My regular readers have likely seen my ASMR Travel videos, or at least seen post titles showcasing them. I know many of you may be scratching your heads thinking, “What the heck is ASMR?” For me, it’s not only the cure for years of vivid nightmares, but also how I relax on the road, something that has historically been very difficult for me.
ASMR — or autonomous sensory meridian response — is essentially sounds (and sometimes actions) that feel good, literally leading to a euphoric tingling sensation in the body, often in the head, although I also feel it on my arms. If you’re like me and have a brain that never shuts off or stops stressing, putting on some earbuds and listening to an ASMRist act out a soft spoken spa treatment roleplay or crinkle paper as they perform a style of art they recently discovered, is an amazing way to shut out all of these anxious thoughts and just drift into a pure state of calm or even sleep.
I’ve always felt the tingles, but until about a year ago I never understood what they were. I knew I loved watching Bob Ross, and would record his show just to listen to while falling asleep. I knew hearing guided meditations made me want to tickle my arms. I knew a visit to the doctor’s office or spa meant a soft calming voice that made me feel just so happy, but I didn’t know why.
There are ASMRists that I absolutely attribute to helping me get over my nightmares — like ASMRrequests, GentleWhispering, SpringbokASMR, Fairy Char ASMR, TheOneLilium and Olivia’s Kissper ASMR (Note: I have a tendency toward female voices, but there are many talented male ASMRists, too!). Because I’m a regular viewer — while some people look forward to their evening sitcoms I can’t wait to lay down with ASMR videos after work — I also feel like it’s changed how anxious I feel in general, in life and on the road.
I feel I often come off as being this brave, know-it-all, cool-calm-and-collected traveler on here, but the truth is I have anxiety and issues with being patients that can be hard to deal with in foreign countries (and in my hectic home of NYC). While ASMR hasn’t cured me completely, it has leveled me out tremendously. And when I feel myself going back into that stressed out place, I grab some headphones and let the tapping, scratching, paper crinkled, water splashing and gentle voices of ASMR lull me into a calm.

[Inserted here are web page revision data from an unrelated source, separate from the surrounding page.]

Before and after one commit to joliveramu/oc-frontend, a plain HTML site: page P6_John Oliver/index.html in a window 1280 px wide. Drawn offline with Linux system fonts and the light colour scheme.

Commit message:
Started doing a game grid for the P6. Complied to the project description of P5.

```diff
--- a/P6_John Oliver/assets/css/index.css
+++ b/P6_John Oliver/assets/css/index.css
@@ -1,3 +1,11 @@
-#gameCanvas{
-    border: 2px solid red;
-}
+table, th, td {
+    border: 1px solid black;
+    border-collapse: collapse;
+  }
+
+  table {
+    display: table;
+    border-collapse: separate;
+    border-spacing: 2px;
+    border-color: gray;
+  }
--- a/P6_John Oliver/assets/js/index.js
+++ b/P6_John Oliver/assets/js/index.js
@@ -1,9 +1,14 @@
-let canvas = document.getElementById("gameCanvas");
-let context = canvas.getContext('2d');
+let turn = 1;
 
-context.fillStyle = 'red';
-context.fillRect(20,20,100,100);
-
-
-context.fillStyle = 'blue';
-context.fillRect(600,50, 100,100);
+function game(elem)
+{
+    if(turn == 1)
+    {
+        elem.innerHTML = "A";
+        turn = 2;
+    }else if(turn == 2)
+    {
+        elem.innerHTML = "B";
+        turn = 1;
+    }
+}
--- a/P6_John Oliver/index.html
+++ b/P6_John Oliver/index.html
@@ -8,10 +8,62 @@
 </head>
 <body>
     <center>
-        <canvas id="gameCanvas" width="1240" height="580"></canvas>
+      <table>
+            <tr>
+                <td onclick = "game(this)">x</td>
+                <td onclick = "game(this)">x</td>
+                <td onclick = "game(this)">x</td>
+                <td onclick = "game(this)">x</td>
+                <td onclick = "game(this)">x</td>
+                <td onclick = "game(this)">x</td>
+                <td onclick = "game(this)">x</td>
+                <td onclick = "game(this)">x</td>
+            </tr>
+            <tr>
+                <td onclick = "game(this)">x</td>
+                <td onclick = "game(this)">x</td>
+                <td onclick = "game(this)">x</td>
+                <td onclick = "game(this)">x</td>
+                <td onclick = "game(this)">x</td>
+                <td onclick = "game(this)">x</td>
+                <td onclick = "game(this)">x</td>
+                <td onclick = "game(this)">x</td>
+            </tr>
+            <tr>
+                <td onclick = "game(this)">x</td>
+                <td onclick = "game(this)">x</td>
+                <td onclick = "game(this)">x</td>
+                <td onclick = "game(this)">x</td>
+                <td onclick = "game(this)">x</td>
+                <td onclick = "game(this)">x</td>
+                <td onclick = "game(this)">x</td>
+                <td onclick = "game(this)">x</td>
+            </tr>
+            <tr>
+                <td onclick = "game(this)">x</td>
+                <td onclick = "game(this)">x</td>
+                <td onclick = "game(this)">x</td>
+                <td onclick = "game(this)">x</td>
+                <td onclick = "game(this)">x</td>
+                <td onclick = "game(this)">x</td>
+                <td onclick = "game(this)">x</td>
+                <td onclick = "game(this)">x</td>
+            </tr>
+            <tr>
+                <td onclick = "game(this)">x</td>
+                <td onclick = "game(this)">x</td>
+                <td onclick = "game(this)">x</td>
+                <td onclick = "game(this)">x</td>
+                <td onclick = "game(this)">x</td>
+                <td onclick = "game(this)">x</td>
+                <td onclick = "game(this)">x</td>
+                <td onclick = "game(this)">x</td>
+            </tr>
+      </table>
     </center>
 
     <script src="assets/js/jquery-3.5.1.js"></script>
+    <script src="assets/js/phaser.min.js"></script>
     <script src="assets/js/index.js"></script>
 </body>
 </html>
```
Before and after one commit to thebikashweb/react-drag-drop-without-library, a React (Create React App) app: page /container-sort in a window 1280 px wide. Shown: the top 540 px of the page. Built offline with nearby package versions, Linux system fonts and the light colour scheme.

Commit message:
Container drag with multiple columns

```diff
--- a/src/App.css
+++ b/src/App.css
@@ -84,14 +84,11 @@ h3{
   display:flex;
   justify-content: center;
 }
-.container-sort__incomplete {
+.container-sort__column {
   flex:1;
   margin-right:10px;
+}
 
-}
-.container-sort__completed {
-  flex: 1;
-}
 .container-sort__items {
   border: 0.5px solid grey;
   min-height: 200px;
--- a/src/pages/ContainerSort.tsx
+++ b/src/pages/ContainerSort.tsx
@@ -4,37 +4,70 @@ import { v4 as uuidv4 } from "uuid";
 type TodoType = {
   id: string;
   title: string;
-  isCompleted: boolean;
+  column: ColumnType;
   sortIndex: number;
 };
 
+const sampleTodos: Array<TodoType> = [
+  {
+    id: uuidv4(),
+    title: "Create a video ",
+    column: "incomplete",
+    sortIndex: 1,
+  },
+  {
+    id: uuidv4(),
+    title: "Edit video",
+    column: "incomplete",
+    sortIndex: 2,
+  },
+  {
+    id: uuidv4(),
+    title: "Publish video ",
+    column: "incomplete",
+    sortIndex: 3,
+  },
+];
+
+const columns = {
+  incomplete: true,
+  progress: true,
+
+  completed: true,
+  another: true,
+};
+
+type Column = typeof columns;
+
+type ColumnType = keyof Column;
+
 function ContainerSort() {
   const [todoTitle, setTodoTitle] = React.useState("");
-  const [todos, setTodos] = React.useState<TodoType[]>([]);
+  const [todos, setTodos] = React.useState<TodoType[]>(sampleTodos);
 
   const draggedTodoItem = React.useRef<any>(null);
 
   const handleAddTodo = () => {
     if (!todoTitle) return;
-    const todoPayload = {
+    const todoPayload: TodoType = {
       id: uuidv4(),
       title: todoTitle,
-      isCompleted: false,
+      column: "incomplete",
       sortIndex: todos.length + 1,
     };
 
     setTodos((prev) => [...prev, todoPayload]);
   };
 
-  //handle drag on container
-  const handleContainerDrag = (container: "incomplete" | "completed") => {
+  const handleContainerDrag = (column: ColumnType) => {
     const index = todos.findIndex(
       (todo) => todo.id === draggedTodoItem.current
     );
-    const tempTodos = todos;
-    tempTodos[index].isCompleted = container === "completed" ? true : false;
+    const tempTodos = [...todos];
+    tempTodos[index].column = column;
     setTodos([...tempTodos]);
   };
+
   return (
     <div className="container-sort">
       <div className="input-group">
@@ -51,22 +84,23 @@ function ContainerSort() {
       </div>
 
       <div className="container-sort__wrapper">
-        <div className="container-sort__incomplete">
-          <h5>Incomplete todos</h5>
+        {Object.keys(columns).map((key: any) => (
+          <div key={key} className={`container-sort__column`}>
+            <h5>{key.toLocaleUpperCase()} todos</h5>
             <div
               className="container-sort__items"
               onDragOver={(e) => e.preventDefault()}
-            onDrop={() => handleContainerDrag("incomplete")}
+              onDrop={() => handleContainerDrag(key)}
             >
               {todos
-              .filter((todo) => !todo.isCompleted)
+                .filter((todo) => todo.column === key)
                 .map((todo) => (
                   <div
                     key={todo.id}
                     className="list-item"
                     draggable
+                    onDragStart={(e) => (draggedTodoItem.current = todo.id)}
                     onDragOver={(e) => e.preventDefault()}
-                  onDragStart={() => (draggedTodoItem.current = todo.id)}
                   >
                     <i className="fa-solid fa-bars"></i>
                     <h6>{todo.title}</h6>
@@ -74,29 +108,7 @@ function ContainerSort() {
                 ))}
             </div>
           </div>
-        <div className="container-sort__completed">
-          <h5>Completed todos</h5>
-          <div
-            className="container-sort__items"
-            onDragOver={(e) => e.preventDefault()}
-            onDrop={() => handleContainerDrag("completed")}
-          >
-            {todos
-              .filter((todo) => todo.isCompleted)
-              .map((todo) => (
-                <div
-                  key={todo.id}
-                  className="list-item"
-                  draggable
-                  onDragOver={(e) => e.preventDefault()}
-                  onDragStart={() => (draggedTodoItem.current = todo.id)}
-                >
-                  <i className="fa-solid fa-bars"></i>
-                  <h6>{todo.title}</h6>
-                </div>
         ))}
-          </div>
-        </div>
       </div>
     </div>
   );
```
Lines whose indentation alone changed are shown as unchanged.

Some people meditate. Others do yoga. Many enjoy an early morning jog. I love ASMR. The next time you’re feeling flight anxiety, nervousness about a destination, or stressed about missing work or being away from family, I suggest you give it a try. Maybe you’ll discover a new form of therapy that doesn’t involve doctor visits, prescriptions or spending money.
I will say that if you don’t get the tingling sensation or don’t quite comprehend ASMR, these videos will probably seem very strange. View with an open mind, and just lose yourself in the sounds and personal attention of the videos.
As for the wine mentioned in the title, while I’m not a doctor I do think a nice glass of red before indulging in an ASMR relaxation video can enhance the experience.
Tip: Sleeping with normal headphones on can be a bit uncomfortable. Here’s a few suggestions for headphones that are made to wear as you sleep (and listen to ASMR):